Inspiration is the raw ingredient, not the finished product
Put up your hand if you have ever eaten raw cookie dough. Now look around and feel ridiculous for having a hand raised. If you are one of the few who have never indulged, I commend your Zen-like restraint. (Read More…)
As this is the first official post for a project that I hope will build into a community, let’s start with the idea of a writing community.
Picture it – 2 a.m. on a windless summer night. A “writer” is in his backyard with his laptop working on what he believes will be a classic novel. He will go to school the next day and, between yawning, brag about being up at 2 a.m. writing. He will read stories of Emily Dickinson, J.D Salinger, and Thomas Pynchon, romanticizing the life of a recluse author: those mysterious figures whose work surpassed them.
Why did I idealize this lifestyle? Somehow, when I decided I wanted to be a writer, I absorbed the notion that writing is a solitary art, that in order to be truly great, I had to disconnect myself from the world, retreat to a cabin in the woods, and just… write.
Sixteen Years Later.
It is March 2020, and I, like much of the world, was forced into isolation. (Read More…)
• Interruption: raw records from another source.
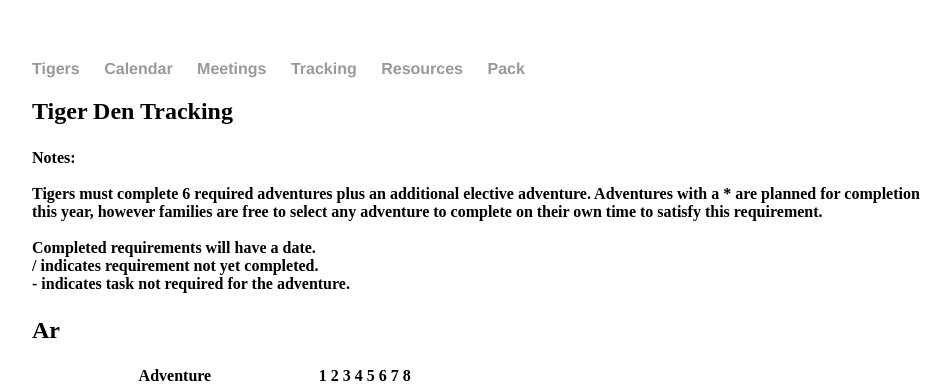
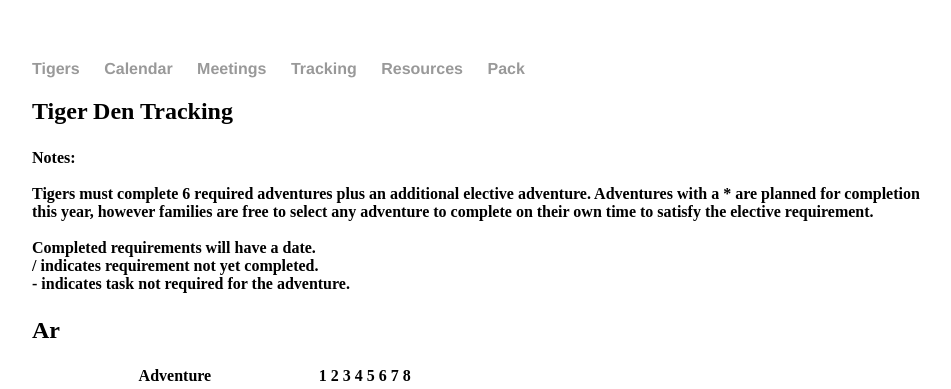
Before and after one commit to clare-pack818/clare-pack818.github.io, a Jekyll site: the page built from tigers/tracking/index.html, in a window 1280 px wide. Shown: the top 389 px of the page, without its empty margins (160-1111 px from the left). Built offline with Jekyll 4.4.1, drawn with Linux system fonts in a browser that asks for light colours.

Commit message:
Update index.html

```diff
--- a/tigers/tracking/index.html
+++ b/tigers/tracking/index.html
@@ -63,7 +63,7 @@
 ---
 <h2>Tiger Den Tracking</h2>
 <p><h4>Notes:<br><br>
-Tigers must complete 6 required adventures plus an additional elective adventure.  Adventures with a * are planned for completion this year, however families are free to select any adventure to complete on their own time to satisfy this requirement.
+Tigers must complete 6 required adventures plus an additional elective adventure.  Adventures with a * are planned for completion this year, however families are free to select any adventure to complete on their own time to satisfy the elective requirement.
 <br><br>Completed requirements will have a date.<br>
 / indicates requirement not yet completed.<br>
   - indicates task not required for the adventure.</h4>
```
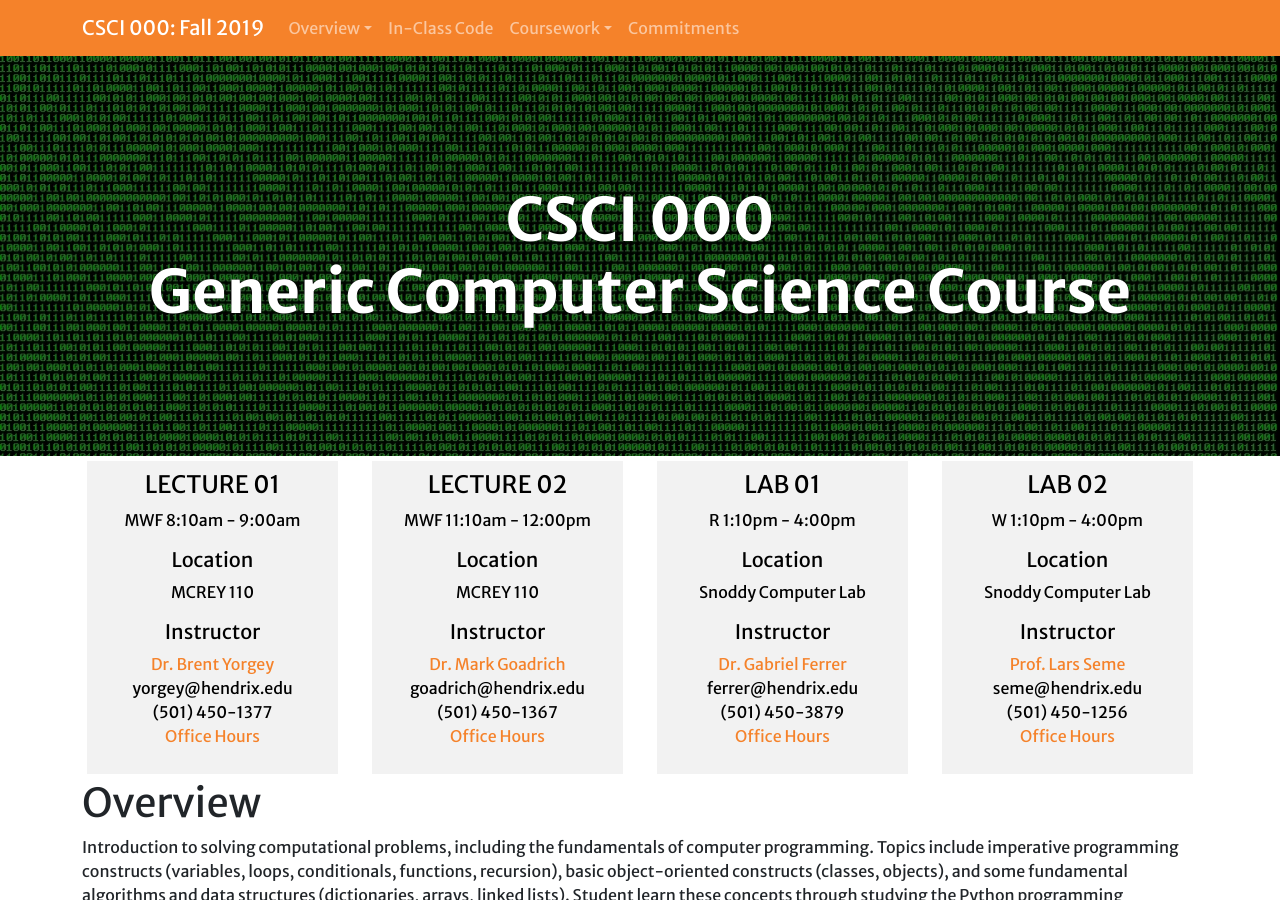
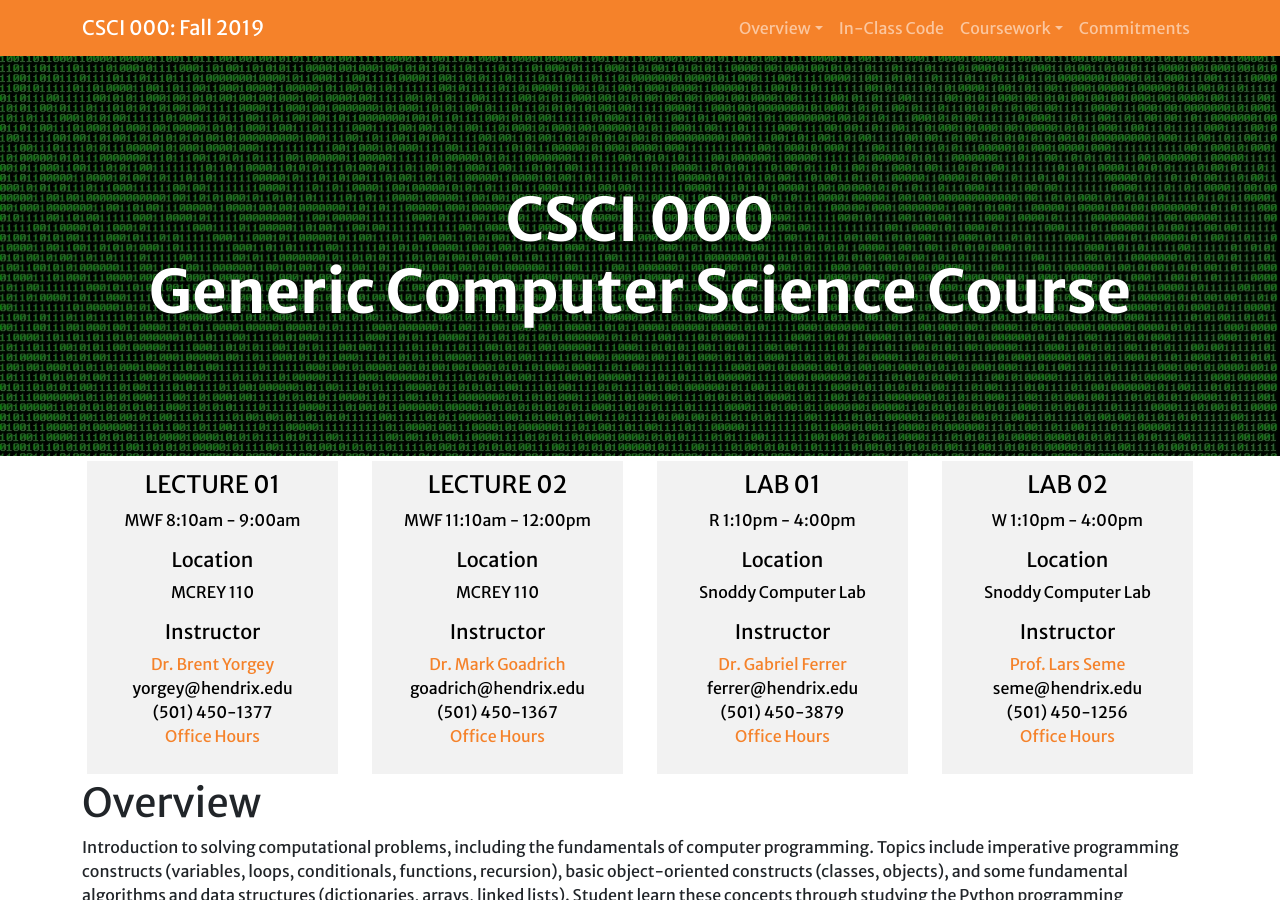
Before and after one commit to Hendrix-CS/csci000, a Jekyll site: the page built from index.md, in a window 1280 px wide and 900 px high. Built offline with Jekyll 4.4.1, drawn with Linux system fonts in a browser that asks for light colours; a script that is not in the unit is left out; our own code applies the rules of GitHub Pages for plain Markdown files.

Commit message:
Updates to move to Bootstrap 5

```diff
--- a/_includes/bottom.html
+++ b/_includes/bottom.html
@@ -1,5 +1,5 @@
     <!-- Footer -->
-    <footer class="py-4 bg-primary">
+    <footer class="py-4 navbar-custom">
       <div class="container">
         <p class="m-0 text-center text-white"><small>Copyright &copy; Hendrix Computer Science 2020</small></p>
       </div>
--- a/_includes/header.html
+++ b/_includes/header.html
@@ -1,17 +1,17 @@
 <nav class="navbar navbar-expand-lg navbar-dark navbar-custom fixed-top">
   <div class="container">
     <a class="navbar-brand" href="{{ site.baseurl}}/index.html">{{ site.number }}: {{ site.semester }}</a>
-    <button class="navbar-toggler" type="button" data-toggle="collapse" data-target="#navbarResponsive" aria-controls="navbarResponsive" aria-expanded="false" aria-label="Toggle navigation">
+    <button class="navbar-toggler" type="button" data-bs-toggle="collapse" data-bs-target="#navbarResponsive" aria-controls="navbarResponsive" aria-expanded="false" aria-label="Toggle navigation">
       <span class="navbar-toggler-icon"></span>
     </button>
     <div class="collapse navbar-collapse" id="navbarResponsive">
-      <ul class="navbar-nav ml-auto">
+      <ul class="navbar-nav ms-auto">
 
         {% if site.navigation[0] %}
           {% for item in site.navigation %}
             {% if item.title %}
             <li class="nav-item dropdown">
-              <a class="nav-link dropdown-toggle" data-toggle="dropdown" href="{{ site.baseurl}}/#myview" id="download">{{ item.title }}<span class="caret"></span></a>
+              <a class="nav-link dropdown-toggle" data-bs-toggle="dropdown" href="{{ site.baseurl}}/#myview" id="download">{{ item.title }}<span class="caret"></span></a>
               <div class="dropdown-menu" aria-labelledby="download">
                 {% if item.subfolderitems[0] %}
                     {% for entry in item.subfolderitems %}
```
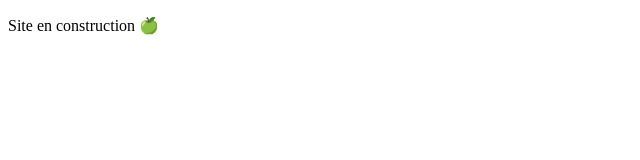
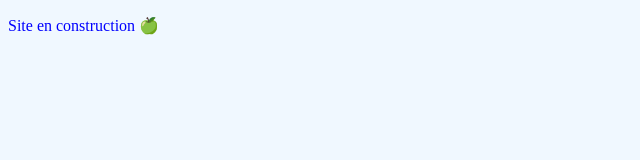
Before and after one commit to eloise-ni/eloise-ni.github.io, a plain HTML site: page index.html in a window 1280 px wide. Shown: the whole page, without its empty margins (0-640 px from the left). Drawn offline with Linux system fonts and the light colour scheme.

Commit message:
ajout de fond

```diff
--- a/index.html
+++ b/index.html
@@ -3,7 +3,8 @@
 <head>
     <meta charset="UTF-8">
     <meta name="viewport" content="width=device-width, initial-scale=1.0">
-    <title>Document</title>
+    <title>Accueil - Portfolio </title>
+    <link rel="stylesheet" href="style.css">
 </head>
 <body>
     <p>Site en construction 🍏</p>
--- /dev/null
+++ b/style.css
@@ -0,0 +1,4 @@
+body{
+    background-color: aliceblue;
+    color: blue;
+}
```
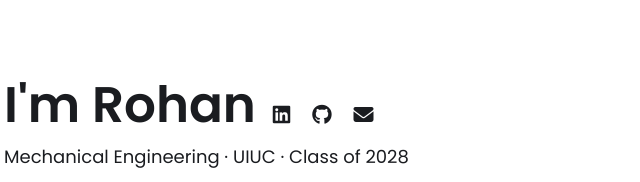
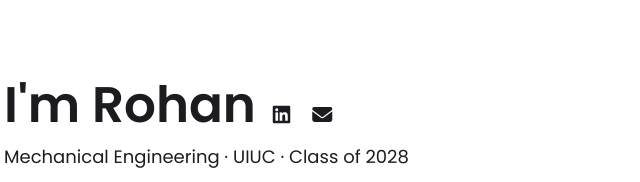
Before and after one commit to rohandarsi22/rohandarsi22.github.io, a plain HTML site: page index.html in a window 1280 px wide. Shown: the part 123-305 px from the top of the page, 98-738 px from the left. Drawn offline with Linux system fonts and the light colour scheme.

Commit message:
Remove GitHub icon from hero
Co-Authored-By: Claude Opus 5.5 <noreply@anthropic.com>
Claude-Session: https://claude.ai/code/session_01PxwEbRW3snaCXagQG2AH7u

```diff
--- a/index.html
+++ b/index.html
@@ -36,7 +36,6 @@
                 I'm Rohan
                 <span class="external-links">
                     <a href="https://linkedin.com/in/rohandarsi" target="_blank" rel="noopener noreferrer" aria-label="LinkedIn"><i class="fa-brands fa-linkedin"></i></a>
-                    <a href="https://github.com/rohandarsi22" target="_blank" rel="noopener noreferrer" aria-label="GitHub"><i class="fa-brands fa-github"></i></a>
                     <a href="mailto:rohandarsi22@gmail.com" aria-label="Email"><i class="fa-solid fa-envelope"></i></a>
                 </span>
             </h2>
```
Welcome to “Start Your Story Here”: a bi-weekly blog for writers and writing enthusiasts of all types.
Why “Start Your Story Here”?
Writers are perpetual beginners. Whether you are writing your first paragraph, or you are Margaret Atwood (hello Ms. Atwood, I’m sorry I haven’t read The Testaments yet), or anywhere else on your journey, you are a beginner. (Read More…)